Work to complete: Could you repeat all of the entries below word for word, apart from the pictures?

────────────────────────────────────────

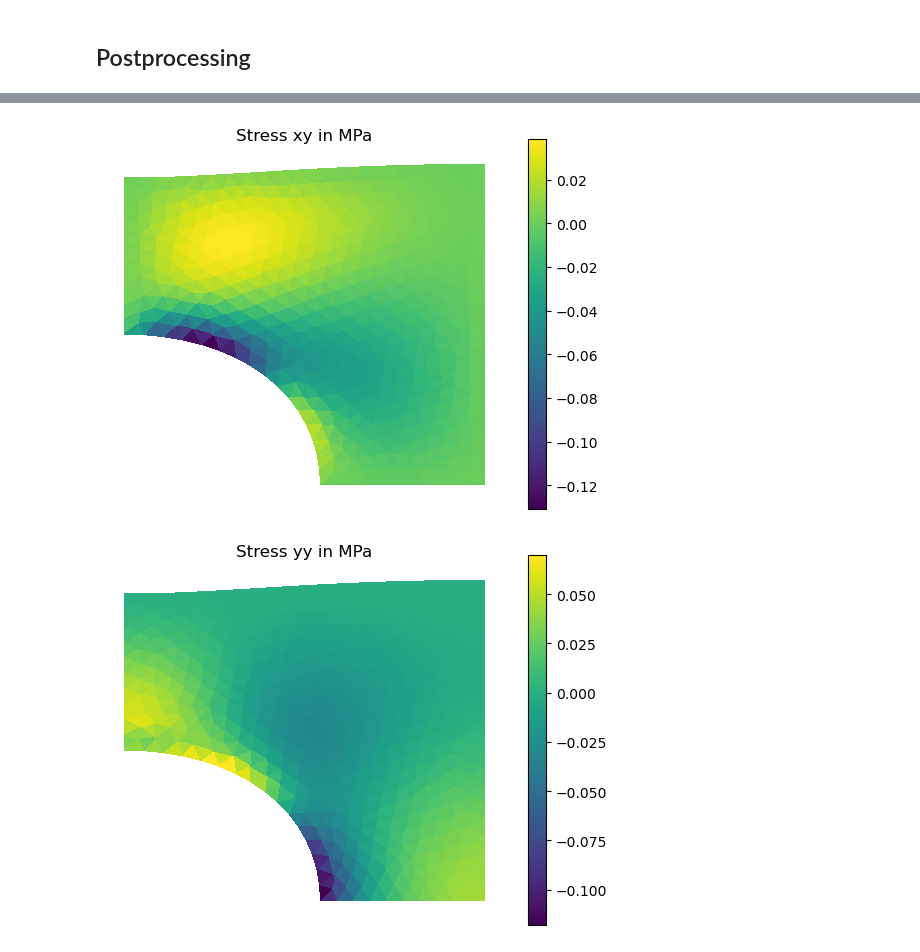
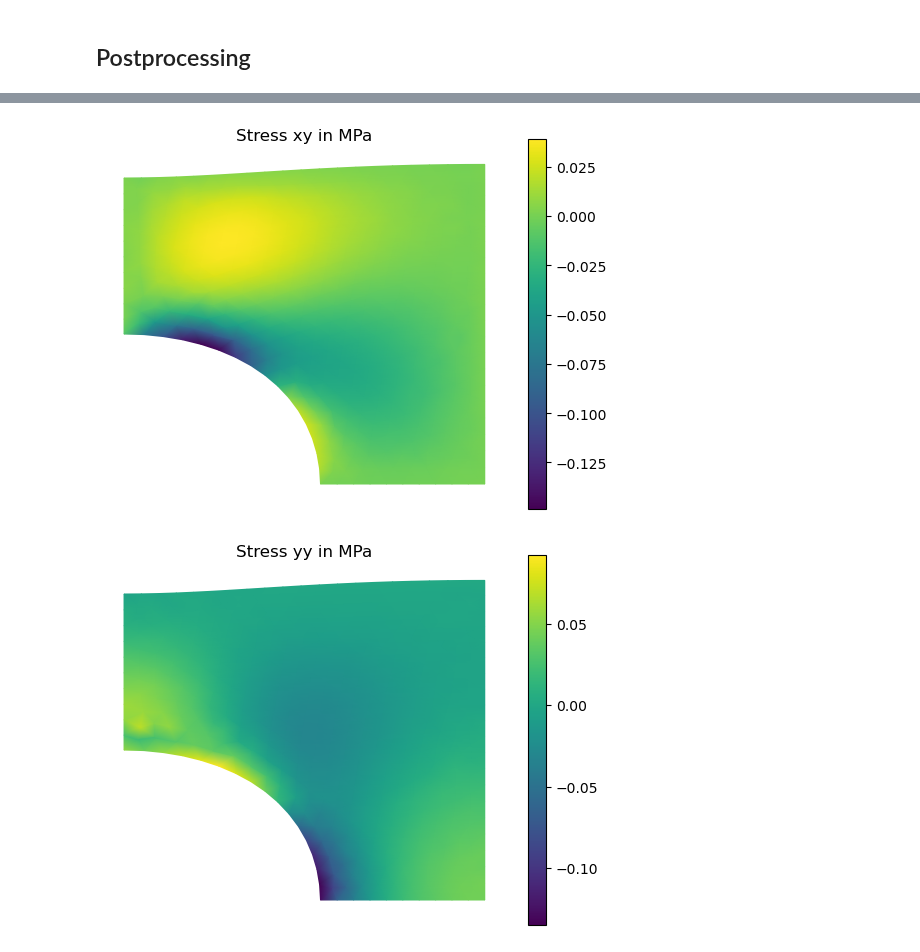
Before and after one commit to meyer-nils/numerical_examples, a Jupyter notebook: plate_hole_2d/scikit_fem.ipynb, the cells around one changed output, grey strips where cells are left out. Drawn from its saved outputs; the diff is of its cells as text; code cells hidden in the pictures.

```diff
--- a/plate_hole_2d/scikit_fem.ipynb
+++ b/plate_hole_2d/scikit_fem.ipynb
@@ -129,14 +129,14 @@ defmesh.doflocs[0] += u[basis.nodal_dofs[0]]
 defmesh.doflocs[1] += u[basis.nodal_dofs[1]]
 
 # Plot results
-p = plot(defmesh, s[sgb.nodal_dofs[0]], colorbar=True, cmap="viridis")
+p = plot(defmesh, s[sgb.nodal_dofs[0]], colorbar=True, shading='gouraud', cmap="viridis")
 p.set_title("Stress xx in MPa");
-p = plot(defmesh, s[sgb.nodal_dofs[1]], colorbar=True, cmap="viridis")
+p = plot(defmesh, s[sgb.nodal_dofs[1]], colorbar=True, shading='gouraud', cmap="viridis")
 p.set_title("Stress xy in MPa");
-p = plot(defmesh, s[sgb.nodal_dofs[3]], colorbar=True, cmap="viridis")
+p = plot(defmesh, s[sgb.nodal_dofs[3]], colorbar=True, shading='gouraud', cmap="viridis")
 p.set_title("Stress yy in MPa");
-p = plot(defmesh, u[basis.nodal_dofs[0]], colorbar=True, cmap="inferno")
+p = plot(defmesh, u[basis.nodal_dofs[0]], colorbar=True, shading='gouraud', cmap="inferno")
 p.set_title("Displacement in X");
-p = plot(defmesh, u[basis.nodal_dofs[1]], colorbar=True, cmap="inferno_r")
+p = plot(defmesh, u[basis.nodal_dofs[1]], colorbar=True, shading='gouraud', cmap="inferno_r")
 p.set_title("Displacement in Y");
 # %% [output]
@@ -144,2 +144,2 @@ p.set_title("Displacement in Y");
-[figure, old version]
+[figure, new version]
-[figure, old version]
+[figure, new version]
```
Also changed, not shown: parts of 1 cell of this notebook.
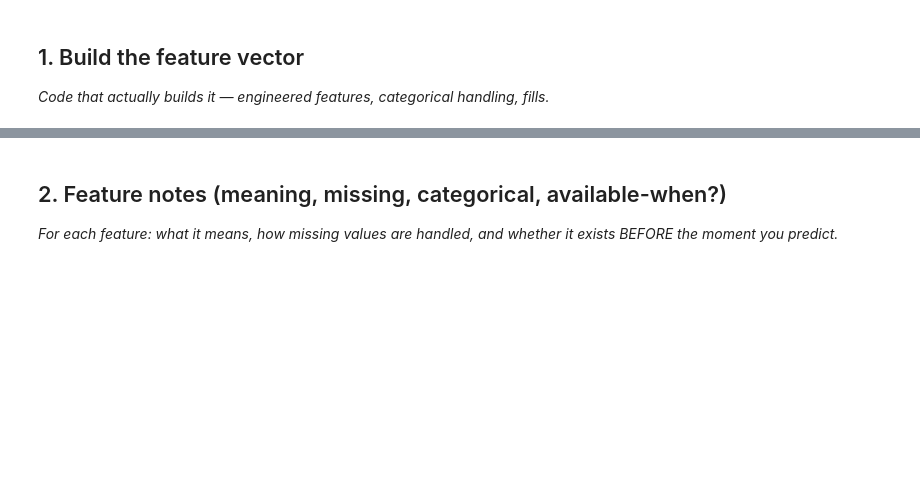
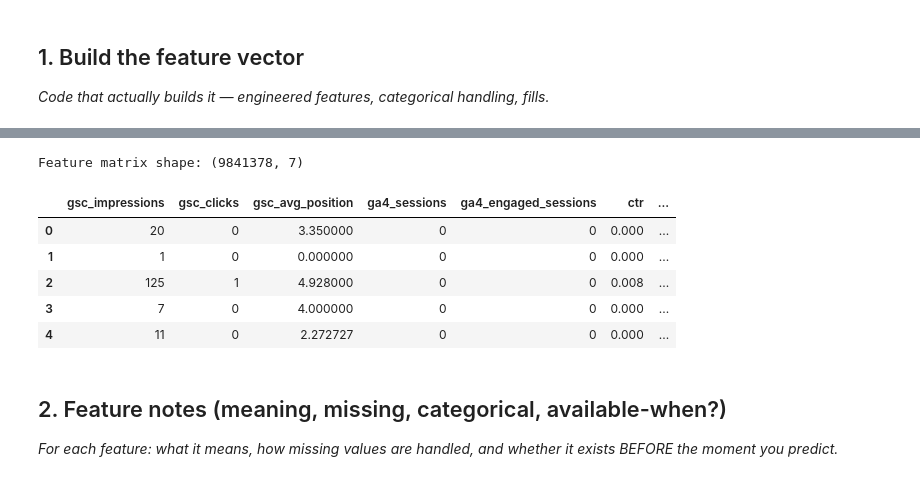
Before and after one commit to adityag30/FlyRank-internship-ML, a Jupyter notebook: work/notebooks/w03_feature_leakage_check.ipynb, the cells around one changed output, grey strips where cells are left out. Saved outputs shown, nothing was run; the diff lists cells and outputs as text; code cells hidden in the pictures; blank space fills up the shorter version.

```diff
--- a/work/notebooks/w03_feature_leakage_check.ipynb
+++ b/work/notebooks/w03_feature_leakage_check.ipynb
@@ -16,3 +62,43 @@ This skeleton is yours to fill. Work the sections **in order** — each one has
+# %%
+import pandas as pd
+
+# Build a small feature frame from the March 2026 warehouse slice
+query = f"""
+SELECT
+    gsc_impressions,
+    gsc_clicks,
+    gsc_avg_position,
+    ga4_sessions,
+    ga4_engaged_sessions,
+    CASE
+        WHEN gsc_impressions > 0
+        THEN gsc_clicks * 1.0 / gsc_impressions
+        ELSE 0
+    END AS ctr,
+    CASE
+        WHEN ga4_sessions > 0
+        THEN ga4_engaged_sessions * 1.0 / ga4_sessions
+        ELSE 0
+    END AS engagement_rate
+FROM {TABLES['fact_daily']}
+WHERE month = '2026-03'
+"""
+
+X = con.sql(query).df()
+
+# Fill missing values
+X = X.fillna(0)
+
+print("Feature matrix shape:", X.shape)
+X.head()
+# %% [output]
+Feature matrix shape: (9841378, 7)
+|  | gsc_impressions | gsc_clicks | gsc_avg_position | ga4_sessions | ga4_engaged_sessions | ctr | ... |
+| 0 | 20 | 0 | 3.350000 | 0 | 0 | 0.000 | ... |
+| 1 | 1 | 0 | 0.000000 | 0 | 0 | 0.000 | ... |
+| 2 | 125 | 1 | 4.928000 | 0 | 0 | 0.008 | ... |
+| 3 | 7 | 0 | 4.000000 | 0 | 0 | 0.000 | ... |
+| 4 | 11 | 0 | 2.272727 | 0 | 0 | 0.000 | ... |
 # %% [markdown]
 ## 2. Feature notes (meaning, missing, categorical, available-when?)
 
```
Also changed, not shown: parts of 15 cells of this notebook.
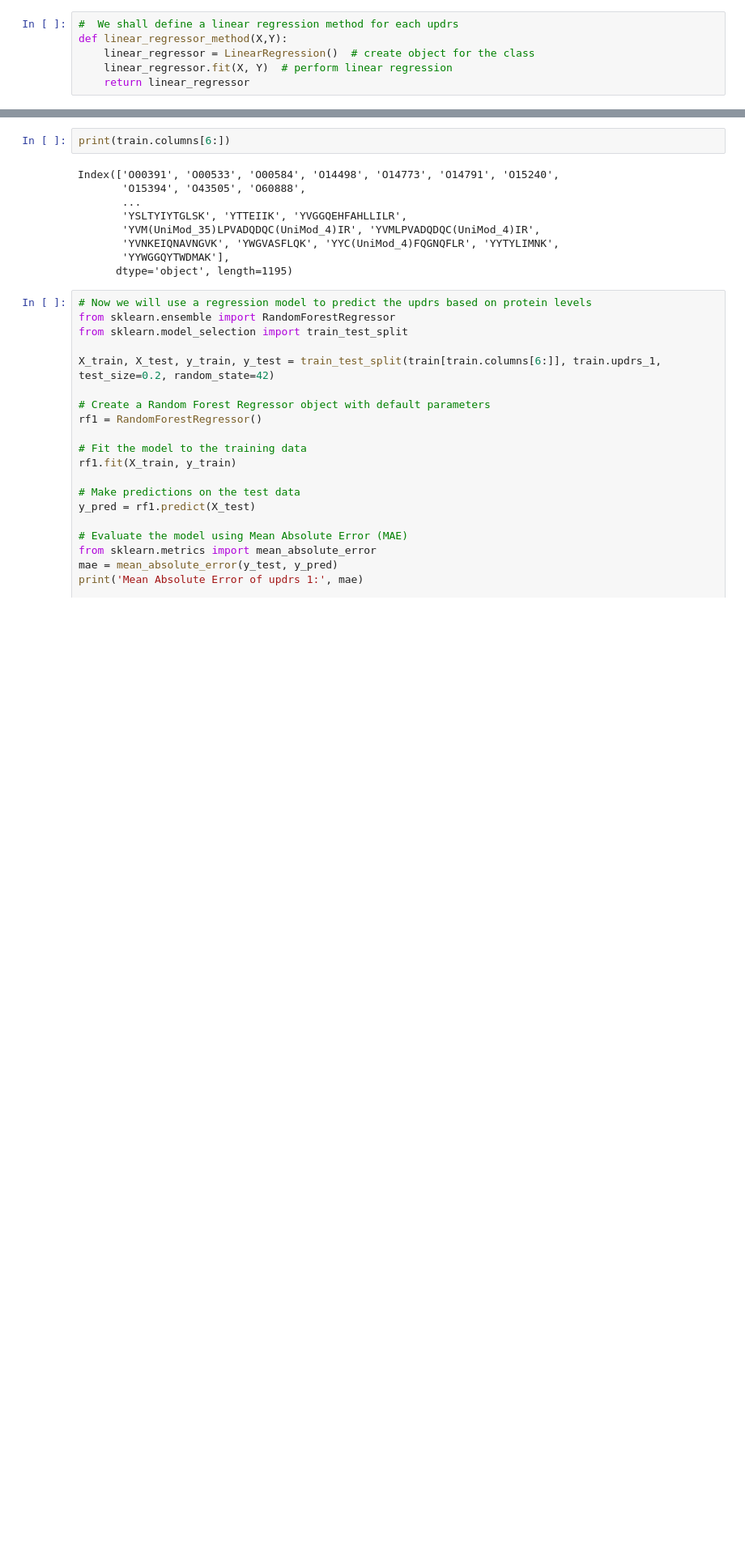
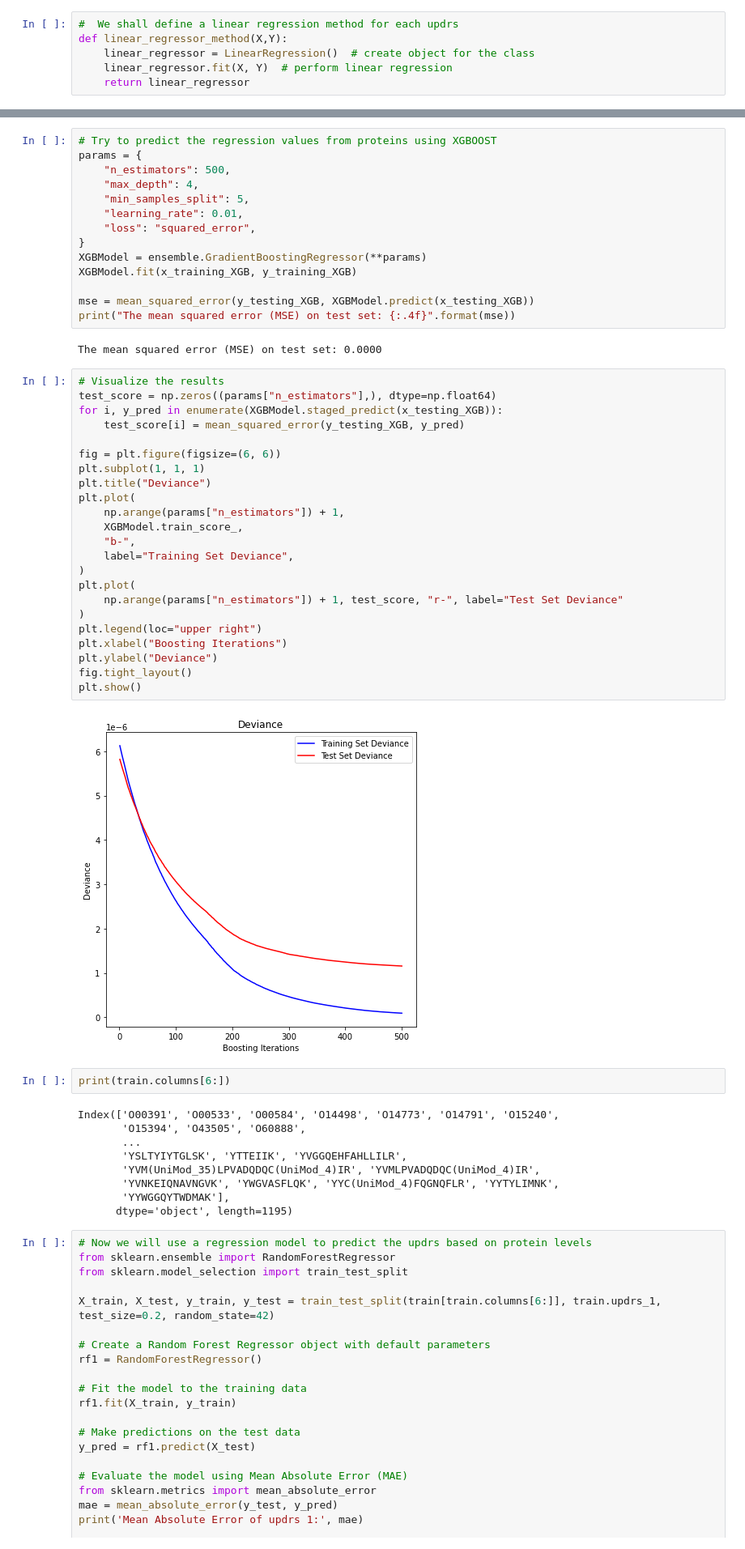
Before and after one commit to carloscastmar/Parkinson-s-Disease-Progression-Prediction, a Jupyter notebook: eda.ipynb, the cells around one changed output, grey strips where cells are left out. Shown at 81% size. Cells and saved outputs as stored; diff of their text form; blank space fills up the shorter version.

```diff
--- a/eda.ipynb
+++ b/eda.ipynb
@@ -301,3 +381,44 @@ Training set metrics:
+# %%
+# Try to predict the regression values from proteins using XGBOOST
+params = {
+    "n_estimators": 500,
+    "max_depth": 4,
+    "min_samples_split": 5,
+    "learning_rate": 0.01,
+    "loss": "squared_error",
+}
+XGBModel = ensemble.GradientBoostingRegressor(**params)
+XGBModel.fit(x_training_XGB, y_training_XGB)
+
+mse = mean_squared_error(y_testing_XGB, XGBModel.predict(x_testing_XGB))
+print("The mean squared error (MSE) on test set: {:.4f}".format(mse))
+# %% [output]
+The mean squared error (MSE) on test set: 0.0000
+# %%
+# Visualize the results
+test_score = np.zeros((params["n_estimators"],), dtype=np.float64)
+for i, y_pred in enumerate(XGBModel.staged_predict(x_testing_XGB)):
+    test_score[i] = mean_squared_error(y_testing_XGB, y_pred)
+
+fig = plt.figure(figsize=(6, 6))
+plt.subplot(1, 1, 1)
+plt.title("Deviance")
+plt.plot(
+    np.arange(params["n_estimators"]) + 1,
+    XGBModel.train_score_,
+    "b-",
+    label="Training Set Deviance",
+)
+plt.plot(
+    np.arange(params["n_estimators"]) + 1, test_score, "r-", label="Test Set Deviance"
+)
+plt.legend(loc="upper right")
+plt.xlabel("Boosting Iterations")
+plt.ylabel("Deviance")
+fig.tight_layout()
+plt.show()
+# %% [output]
+[figure, added]
 # %%
 print(train.columns[6:])
 # %% [output]
```
Also changed, not shown: parts of 8 cells of this notebook, 1 other file.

────────────────────────────────────────

Answer space:
Before and after one commit to meyer-nils/numerical_examples, a Jupyter notebook: plate_hole_2d/scikit_fem.ipynb, the cells around one changed output, grey strips where cells are left out. Drawn from its saved outputs; the diff is of its cells as text; code cells hidden in the pictures.

```diff
--- a/plate_hole_2d/scikit_fem.ipynb
+++ b/plate_hole_2d/scikit_fem.ipynb
@@ -129,14 +129,14 @@ defmesh.doflocs[0] += u[basis.nodal_dofs[0]]
 defmesh.doflocs[1] += u[basis.nodal_dofs[1]]
 
 # Plot results
-p = plot(defmesh, s[sgb.nodal_dofs[0]], colorbar=True, cmap="viridis")
+p = plot(defmesh, s[sgb.nodal_dofs[0]], colorbar=True, shading='gouraud', cmap="viridis")
 p.set_title("Stress xx in MPa");
-p = plot(defmesh, s[sgb.nodal_dofs[1]], colorbar=True, cmap="viridis")
+p = plot(defmesh, s[sgb.nodal_dofs[1]], colorbar=True, shading='gouraud', cmap="viridis")
 p.set_title("Stress xy in MPa");
-p = plot(defmesh, s[sgb.nodal_dofs[3]], colorbar=True, cmap="viridis")
+p = plot(defmesh, s[sgb.nodal_dofs[3]], colorbar=True, shading='gouraud', cmap="viridis")
 p.set_title("Stress yy in MPa");
-p = plot(defmesh, u[basis.nodal_dofs[0]], colorbar=True, cmap="inferno")
+p = plot(defmesh, u[basis.nodal_dofs[0]], colorbar=True, shading='gouraud', cmap="inferno")
 p.set_title("Displacement in X");
-p = plot(defmesh, u[basis.nodal_dofs[1]], colorbar=True, cmap="inferno_r")
+p = plot(defmesh, u[basis.nodal_dofs[1]], colorbar=True, shading='gouraud', cmap="inferno_r")
 p.set_title("Displacement in Y");
 # %% [output]
@@ -144,2 +144,2 @@ p.set_title("Displacement in Y");
-[figure, old version]
+[figure, new version]
-[figure, old version]
+[figure, new version]
```
Also changed, not shown: parts of 1 cell of this notebook.
Before and after one commit to adityag30/FlyRank-internship-ML, a Jupyter notebook: work/notebooks/w03_feature_leakage_check.ipynb, the cells around one changed output, grey strips where cells are left out. Saved outputs shown, nothing was run; the diff lists cells and outputs as text; code cells hidden in the pictures; blank space fills up the shorter version.

```diff
--- a/work/notebooks/w03_feature_leakage_check.ipynb
+++ b/work/notebooks/w03_feature_leakage_check.ipynb
@@ -16,3 +62,43 @@ This skeleton is yours to fill. Work the sections **in order** — each one has
+# %%
+import pandas as pd
+
+# Build a small feature frame from the March 2026 warehouse slice
+query = f"""
+SELECT
+    gsc_impressions,
+    gsc_clicks,
+    gsc_avg_position,
+    ga4_sessions,
+    ga4_engaged_sessions,
+    CASE
+        WHEN gsc_impressions > 0
+        THEN gsc_clicks * 1.0 / gsc_impressions
+        ELSE 0
+    END AS ctr,
+    CASE
+        WHEN ga4_sessions > 0
+        THEN ga4_engaged_sessions * 1.0 / ga4_sessions
+        ELSE 0
+    END AS engagement_rate
+FROM {TABLES['fact_daily']}
+WHERE month = '2026-03'
+"""
+
+X = con.sql(query).df()
+
+# Fill missing values
+X = X.fillna(0)
+
+print("Feature matrix shape:", X.shape)
+X.head()
+# %% [output]
+Feature matrix shape: (9841378, 7)
+|  | gsc_impressions | gsc_clicks | gsc_avg_position | ga4_sessions | ga4_engaged_sessions | ctr | ... |
+| 0 | 20 | 0 | 3.350000 | 0 | 0 | 0.000 | ... |
+| 1 | 1 | 0 | 0.000000 | 0 | 0 | 0.000 | ... |
+| 2 | 125 | 1 | 4.928000 | 0 | 0 | 0.008 | ... |
+| 3 | 7 | 0 | 4.000000 | 0 | 0 | 0.000 | ... |
+| 4 | 11 | 0 | 2.272727 | 0 | 0 | 0.000 | ... |
 # %% [markdown]
 ## 2. Feature notes (meaning, missing, categorical, available-when?)
 
```
Also changed, not shown: parts of 15 cells of this notebook.
Before and after one commit to carloscastmar/Parkinson-s-Disease-Progression-Prediction, a Jupyter notebook: eda.ipynb, the cells around one changed output, grey strips where cells are left out. Shown at 81% size. Cells and saved outputs as stored; diff of their text form; blank space fills up the shorter version.

```diff
--- a/eda.ipynb
+++ b/eda.ipynb
@@ -301,3 +381,44 @@ Training set metrics:
+# %%
+# Try to predict the regression values from proteins using XGBOOST
+params = {
+    "n_estimators": 500,
+    "max_depth": 4,
+    "min_samples_split": 5,
+    "learning_rate": 0.01,
+    "loss": "squared_error",
+}
+XGBModel = ensemble.GradientBoostingRegressor(**params)
+XGBModel.fit(x_training_XGB, y_training_XGB)
+
+mse = mean_squared_error(y_testing_XGB, XGBModel.predict(x_testing_XGB))
+print("The mean squared error (MSE) on test set: {:.4f}".format(mse))
+# %% [output]
+The mean squared error (MSE) on test set: 0.0000
+# %%
+# Visualize the results
+test_score = np.zeros((params["n_estimators"],), dtype=np.float64)
+for i, y_pred in enumerate(XGBModel.staged_predict(x_testing_XGB)):
+    test_score[i] = mean_squared_error(y_testing_XGB, y_pred)
+
+fig = plt.figure(figsize=(6, 6))
+plt.subplot(1, 1, 1)
+plt.title("Deviance")
+plt.plot(
+    np.arange(params["n_estimators"]) + 1,
+    XGBModel.train_score_,
+    "b-",
+    label="Training Set Deviance",
+)
+plt.plot(
+    np.arange(params["n_estimators"]) + 1, test_score, "r-", label="Test Set Deviance"
+)
+plt.legend(loc="upper right")
+plt.xlabel("Boosting Iterations")
+plt.ylabel("Deviance")
+fig.tight_layout()
+plt.show()
+# %% [output]
+[figure, added]
 # %%
 print(train.columns[6:])
 # %% [output]
```
Also changed, not shown: parts of 8 cells of this notebook, 1 other file.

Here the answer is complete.